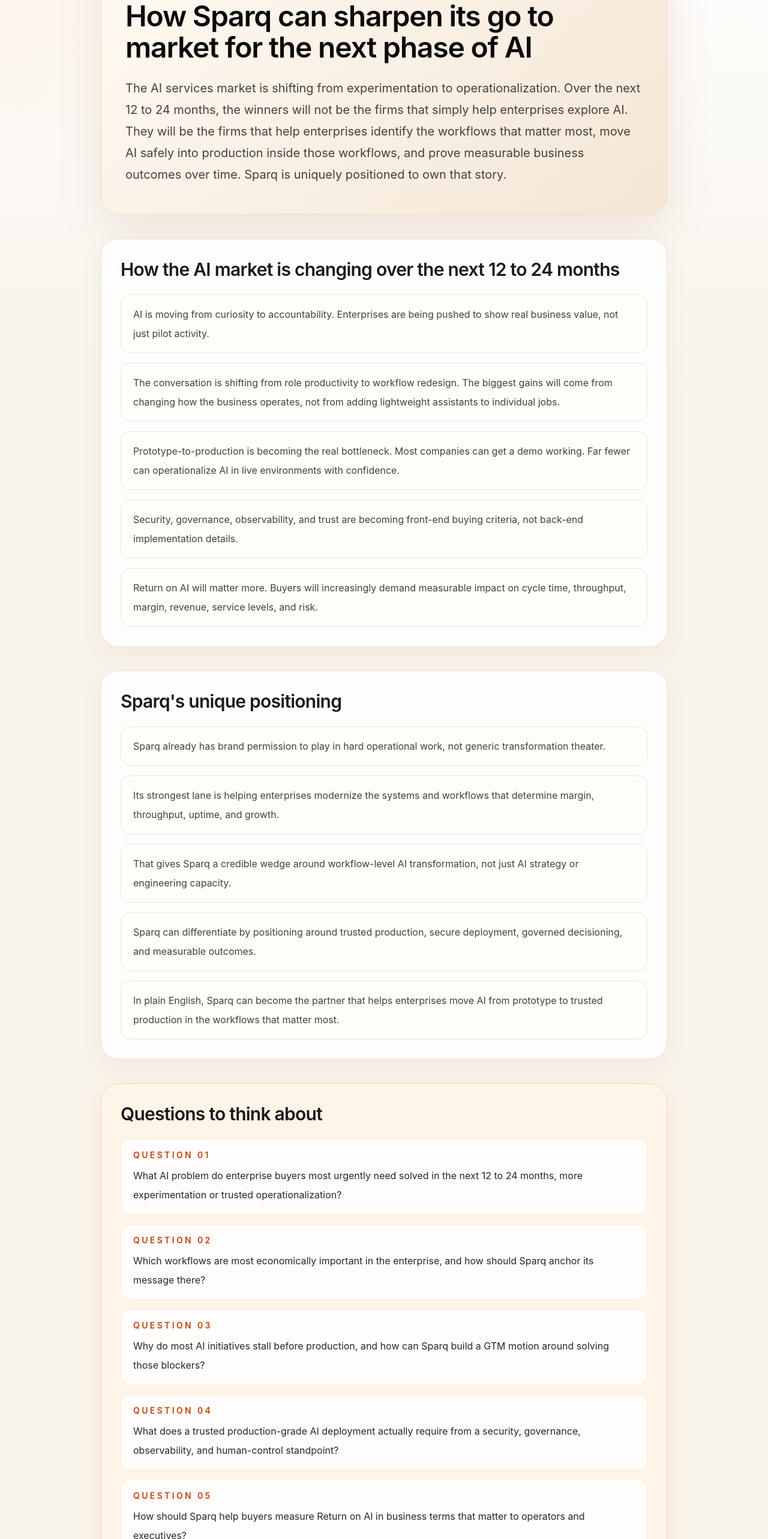
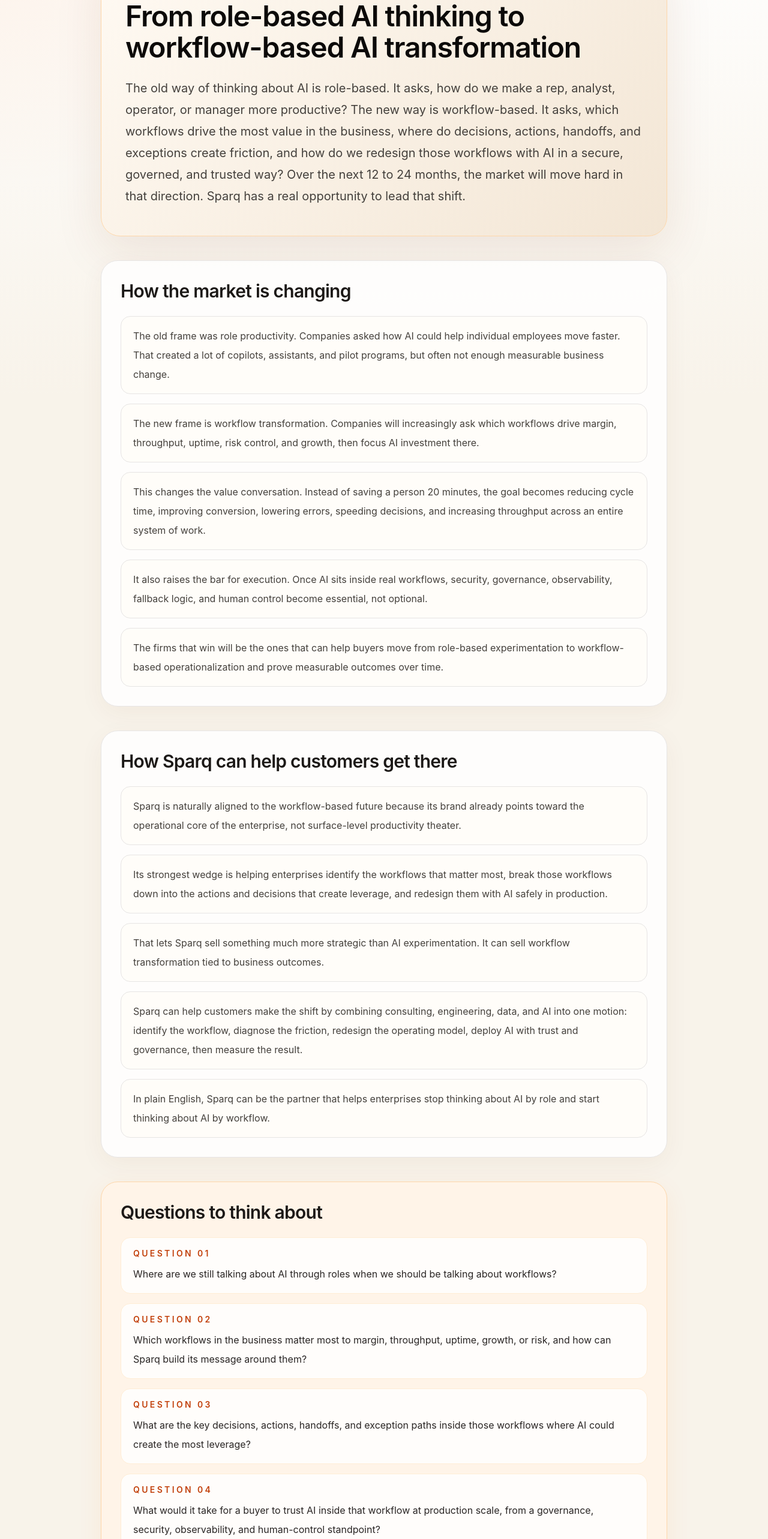
Before and after one commit to JE-MM-754/work-tools, a Next.js app: page /interview/sparq-gtm-reinvention-2026-04-01 in a window 1280 px wide. Shown: the part 140-2706 px from the top of the page at 60% size. Built offline with nearby package versions, Linux system fonts and the light colour scheme.

Commit message:
Refocus Sparq thesis on roles versus workflows

```diff
--- a/src/app/interview/sparq-gtm-reinvention-2026-04-01/page.tsx
+++ b/src/app/interview/sparq-gtm-reinvention-2026-04-01/page.tsx
@@ -2,33 +2,33 @@
 
 export const metadata: Metadata = {
   title: 'Sparq Thesis',
-  description: 'A concise strategic thesis for how Sparq can sharpen its GTM around the next phase of enterprise AI adoption.',
+  description: 'A concise strategic thesis for how Sparq can sharpen its GTM around the shift from role-based AI thinking to workflow-based AI transformation.',
 };
 
-const thesis = `The AI services market is shifting from experimentation to operationalization. Over the next 12 to 24 months, the winners will not be the firms that simply help enterprises explore AI. They will be the firms that help enterprises identify the workflows that matter most, move AI safely into production inside those workflows, and prove measurable business outcomes over time. Sparq is uniquely positioned to own that story.`;
+const thesis = `The old way of thinking about AI is role-based. It asks, how do we make a rep, analyst, operator, or manager more productive? The new way is workflow-based. It asks, which workflows drive the most value in the business, where do decisions, actions, handoffs, and exceptions create friction, and how do we redesign those workflows with AI in a secure, governed, and trusted way? Over the next 12 to 24 months, the market will move hard in that direction. Sparq has a real opportunity to lead that shift.`;
 
 const marketChanges = [
-  'AI is moving from curiosity to accountability. Enterprises are being pushed to show real business value, not just pilot activity.',
-  'The conversation is shifting from role productivity to workflow redesign. The biggest gains will come from changing how the business operates, not from adding lightweight assistants to individual jobs.',
-  'Prototype-to-production is becoming the real bottleneck. Most companies can get a demo working. Far fewer can operationalize AI in live environments with confidence.',
-  'Security, governance, observability, and trust are becoming front-end buying criteria, not back-end implementation details.',
-  'Return on AI will matter more. Buyers will increasingly demand measurable impact on cycle time, throughput, margin, revenue, service levels, and risk.',
+  'The old frame was role productivity. Companies asked how AI could help individual employees move faster. That created a lot of copilots, assistants, and pilot programs, but often not enough measurable business change.',
+  'The new frame is workflow transformation. Companies will increasingly ask which workflows drive margin, throughput, uptime, risk control, and growth, then focus AI investment there.',
+  'This changes the value conversation. Instead of saving a person 20 minutes, the goal becomes reducing cycle time, improving conversion, lowering errors, speeding decisions, and increasing throughput across an entire system of work.',
+  'It also raises the bar for execution. Once AI sits inside real workflows, security, governance, observability, fallback logic, and human control become essential, not optional.',
+  'The firms that win will be the ones that can help buyers move from role-based experimentation to workflow-based operationalization and prove measurable outcomes over time.',
 ];
 
 const sparqPositioning = [
-  'Sparq already has brand permission to play in hard operational work, not generic transformation theater.',
-  'Its strongest lane is helping enterprises modernize the systems and workflows that determine margin, throughput, uptime, and growth.',
-  'That gives Sparq a credible wedge around workflow-level AI transformation, not just AI strategy or engineering capacity.',
-  'Sparq can differentiate by positioning around trusted production, secure deployment, governed decisioning, and measurable outcomes.',
-  'In plain English, Sparq can become the partner that helps enterprises move AI from prototype to trusted production in the workflows that matter most.',
+  'Sparq is naturally aligned to the workflow-based future because its brand already points toward the operational core of the enterprise, not surface-level productivity theater.',
+  'Its strongest wedge is helping enterprises identify the workflows that matter most, break those workflows down into the actions and decisions that create leverage, and redesign them with AI safely in production.',
+  'That lets Sparq sell something much more strategic than AI experimentation. It can sell workflow transformation tied to business outcomes.',
+  'Sparq can help customers make the shift by combining consulting, engineering, data, and AI into one motion: identify the workflow, diagnose the friction, redesign the operating model, deploy AI with trust and governance, then measure the result.',
+  'In plain English, Sparq can be the partner that helps enterprises stop thinking about AI by role and start thinking about AI by workflow.',
 ];
 
 const questions = [
-  'What AI problem do enterprise buyers most urgently need solved in the next 12 to 24 months, more experimentation or trusted operationalization?',
-  'Which workflows are most economically important in the enterprise, and how should Sparq anchor its message there?',
-  'Why do most AI initiatives stall before production, and how can Sparq build a GTM motion around solving those blockers?',
-  'What does a trusted production-grade AI deployment actually require from a security, governance, observability, and human-control standpoint?',
-  'How should Sparq help buyers measure Return on AI in business terms that matter to operators and executives?',
+  'Where are we still talking about AI through roles when we should be talking about workflows?',
+  'Which workflows in the business matter most to margin, throughput, uptime, growth, or risk, and how can Sparq build its message around them?',
+  'What are the key decisions, actions, handoffs, and exception paths inside those workflows where AI could create the most leverage?',
+  'What would it take for a buyer to trust AI inside that workflow at production scale, from a governance, security, observability, and human-control standpoint?',
+  'How should success be measured at the workflow level so that AI is tied to real business outcomes instead of generic productivity claims?',
 ];
 
 function SectionHeader({ title }: { title: string }) {
@@ -43,13 +43,13 @@
         <section className="rounded-[2rem] border border-orange-200 bg-[linear-gradient(135deg,#fffaf3,#f3e6d5)] px-8 py-10 shadow-[0_24px_80px_rgba(120,53,15,0.10)] md:px-10 md:py-12">
           <p className="text-sm font-semibold uppercase tracking-[0.3em] text-orange-700">Sparq strategy thesis</p>
           <h1 className="mt-4 max-w-4xl text-4xl font-semibold tracking-tight text-stone-950 md:text-5xl md:leading-[1.08]">
-            How Sparq can sharpen its go to market for the next phase of AI
+            From role-based AI thinking to workflow-based AI transformation
           </h1>
           <p className="mt-6 max-w-4xl text-xl leading-9 text-stone-700">{thesis}</p>
         </section>
 
         <section className="mt-10 rounded-[1.75rem] border border-stone-200 bg-white/85 p-8 shadow-[0_12px_40px_rgba(120,53,15,0.05)]">
-          <SectionHeader title="How the AI market is changing over the next 12 to 24 months" />
+          <SectionHeader title="How the market is changing" />
           <div className="mt-6 space-y-4">
             {marketChanges.map((item) => (
               <div key={item} className="rounded-2xl border border-stone-200 bg-[#fffdf9] px-5 py-4 text-base leading-8 text-stone-700">
@@ -60,7 +60,7 @@
         </section>
 
         <section className="mt-10 rounded-[1.75rem] border border-stone-200 bg-white/85 p-8 shadow-[0_12px_40px_rgba(120,53,15,0.05)]">
-          <SectionHeader title="Sparq's unique positioning" />
+          <SectionHeader title="How Sparq can help customers get there" />
           <div className="mt-6 space-y-4">
             {sparqPositioning.map((item) => (
               <div key={item} className="rounded-2xl border border-stone-200 bg-[#fffdf9] px-5 py-4 text-base leading-8 text-stone-700">
```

::::::::

» WORK INSTRUCTIONS
Leave the pictures out and restate the listing word for word.

» EXPECTED ANSWER
Before and after one commit to JE-MM-754/work-tools, a Next.js app: page /interview/sparq-gtm-reinvention-2026-04-01 in a window 1280 px wide. Shown: the part 140-2706 px from the top of the page at 60% size. Built offline with nearby package versions, Linux system fonts and the light colour scheme.

Commit message:
Refocus Sparq thesis on roles versus workflows

```diff
--- a/src/app/interview/sparq-gtm-reinvention-2026-04-01/page.tsx
+++ b/src/app/interview/sparq-gtm-reinvention-2026-04-01/page.tsx
@@ -2,33 +2,33 @@
 
 export const metadata: Metadata = {
   title: 'Sparq Thesis',
-  description: 'A concise strategic thesis for how Sparq can sharpen its GTM around the next phase of enterprise AI adoption.',
+  description: 'A concise strategic thesis for how Sparq can sharpen its GTM around the shift from role-based AI thinking to workflow-based AI transformation.',
 };
 
-const thesis = `The AI services market is shifting from experimentation to operationalization. Over the next 12 to 24 months, the winners will not be the firms that simply help enterprises explore AI. They will be the firms that help enterprises identify the workflows that matter most, move AI safely into production inside those workflows, and prove measurable business outcomes over time. Sparq is uniquely positioned to own that story.`;
+const thesis = `The old way of thinking about AI is role-based. It asks, how do we make a rep, analyst, operator, or manager more productive? The new way is workflow-based. It asks, which workflows drive the most value in the business, where do decisions, actions, handoffs, and exceptions create friction, and how do we redesign those workflows with AI in a secure, governed, and trusted way? Over the next 12 to 24 months, the market will move hard in that direction. Sparq has a real opportunity to lead that shift.`;
 
 const marketChanges = [
-  'AI is moving from curiosity to accountability. Enterprises are being pushed to show real business value, not just pilot activity.',
-  'The conversation is shifting from role productivity to workflow redesign. The biggest gains will come from changing how the business operates, not from adding lightweight assistants to individual jobs.',
-  'Prototype-to-production is becoming the real bottleneck. Most companies can get a demo working. Far fewer can operationalize AI in live environments with confidence.',
-  'Security, governance, observability, and trust are becoming front-end buying criteria, not back-end implementation details.',
-  'Return on AI will matter more. Buyers will increasingly demand measurable impact on cycle time, throughput, margin, revenue, service levels, and risk.',
+  'The old frame was role productivity. Companies asked how AI could help individual employees move faster. That created a lot of copilots, assistants, and pilot programs, but often not enough measurable business change.',
+  'The new frame is workflow transformation. Companies will increasingly ask which workflows drive margin, throughput, uptime, risk control, and growth, then focus AI investment there.',
+  'This changes the value conversation. Instead of saving a person 20 minutes, the goal becomes reducing cycle time, improving conversion, lowering errors, speeding decisions, and increasing throughput across an entire system of work.',
+  'It also raises the bar for execution. Once AI sits inside real workflows, security, governance, observability, fallback logic, and human control become essential, not optional.',
+  'The firms that win will be the ones that can help buyers move from role-based experimentation to workflow-based operationalization and prove measurable outcomes over time.',
 ];
 
 const sparqPositioning = [
-  'Sparq already has brand permission to play in hard operational work, not generic transformation theater.',
-  'Its strongest lane is helping enterprises modernize the systems and workflows that determine margin, throughput, uptime, and growth.',
-  'That gives Sparq a credible wedge around workflow-level AI transformation, not just AI strategy or engineering capacity.',
-  'Sparq can differentiate by positioning around trusted production, secure deployment, governed decisioning, and measurable outcomes.',
-  'In plain English, Sparq can become the partner that helps enterprises move AI from prototype to trusted production in the workflows that matter most.',
+  'Sparq is naturally aligned to the workflow-based future because its brand already points toward the operational core of the enterprise, not surface-level productivity theater.',
+  'Its strongest wedge is helping enterprises identify the workflows that matter most, break those workflows down into the actions and decisions that create leverage, and redesign them with AI safely in production.',
+  'That lets Sparq sell something much more strategic than AI experimentation. It can sell workflow transformation tied to business outcomes.',
+  'Sparq can help customers make the shift by combining consulting, engineering, data, and AI into one motion: identify the workflow, diagnose the friction, redesign the operating model, deploy AI with trust and governance, then measure the result.',
+  'In plain English, Sparq can be the partner that helps enterprises stop thinking about AI by role and start thinking about AI by workflow.',
 ];
 
 const questions = [
-  'What AI problem do enterprise buyers most urgently need solved in the next 12 to 24 months, more experimentation or trusted operationalization?',
-  'Which workflows are most economically important in the enterprise, and how should Sparq anchor its message there?',
-  'Why do most AI initiatives stall before production, and how can Sparq build a GTM motion around solving those blockers?',
-  'What does a trusted production-grade AI deployment actually require from a security, governance, observability, and human-control standpoint?',
-  'How should Sparq help buyers measure Return on AI in business terms that matter to operators and executives?',
+  'Where are we still talking about AI through roles when we should be talking about workflows?',
+  'Which workflows in the business matter most to margin, throughput, uptime, growth, or risk, and how can Sparq build its message around them?',
+  'What are the key decisions, actions, handoffs, and exception paths inside those workflows where AI could create the most leverage?',
+  'What would it take for a buyer to trust AI inside that workflow at production scale, from a governance, security, observability, and human-control standpoint?',
+  'How should success be measured at the workflow level so that AI is tied to real business outcomes instead of generic productivity claims?',
 ];
 
 function SectionHeader({ title }: { title: string }) {
@@ -43,13 +43,13 @@
         <section className="rounded-[2rem] border border-orange-200 bg-[linear-gradient(135deg,#fffaf3,#f3e6d5)] px-8 py-10 shadow-[0_24px_80px_rgba(120,53,15,0.10)] md:px-10 md:py-12">
           <p className="text-sm font-semibold uppercase tracking-[0.3em] text-orange-700">Sparq strategy thesis</p>
           <h1 className="mt-4 max-w-4xl text-4xl font-semibold tracking-tight text-stone-950 md:text-5xl md:leading-[1.08]">
-            How Sparq can sharpen its go to market for the next phase of AI
+            From role-based AI thinking to workflow-based AI transformation
           </h1>
           <p className="mt-6 max-w-4xl text-xl leading-9 text-stone-700">{thesis}</p>
         </section>
 
         <section className="mt-10 rounded-[1.75rem] border border-stone-200 bg-white/85 p-8 shadow-[0_12px_40px_rgba(120,53,15,0.05)]">
-          <SectionHeader title="How the AI market is changing over the next 12 to 24 months" />
+          <SectionHeader title="How the market is changing" />
           <div className="mt-6 space-y-4">
             {marketChanges.map((item) => (
               <div key={item} className="rounded-2xl border border-stone-200 bg-[#fffdf9] px-5 py-4 text-base leading-8 text-stone-700">
@@ -60,7 +60,7 @@
         </section>
 
         <section className="mt-10 rounded-[1.75rem] border border-stone-200 bg-white/85 p-8 shadow-[0_12px_40px_rgba(120,53,15,0.05)]">
-          <SectionHeader title="Sparq's unique positioning" />
+          <SectionHeader title="How Sparq can help customers get there" />
           <div className="mt-6 space-y-4">
             {sparqPositioning.map((item) => (
               <div key={item} className="rounded-2xl border border-stone-200 bg-[#fffdf9] px-5 py-4 text-base leading-8 text-stone-700">
```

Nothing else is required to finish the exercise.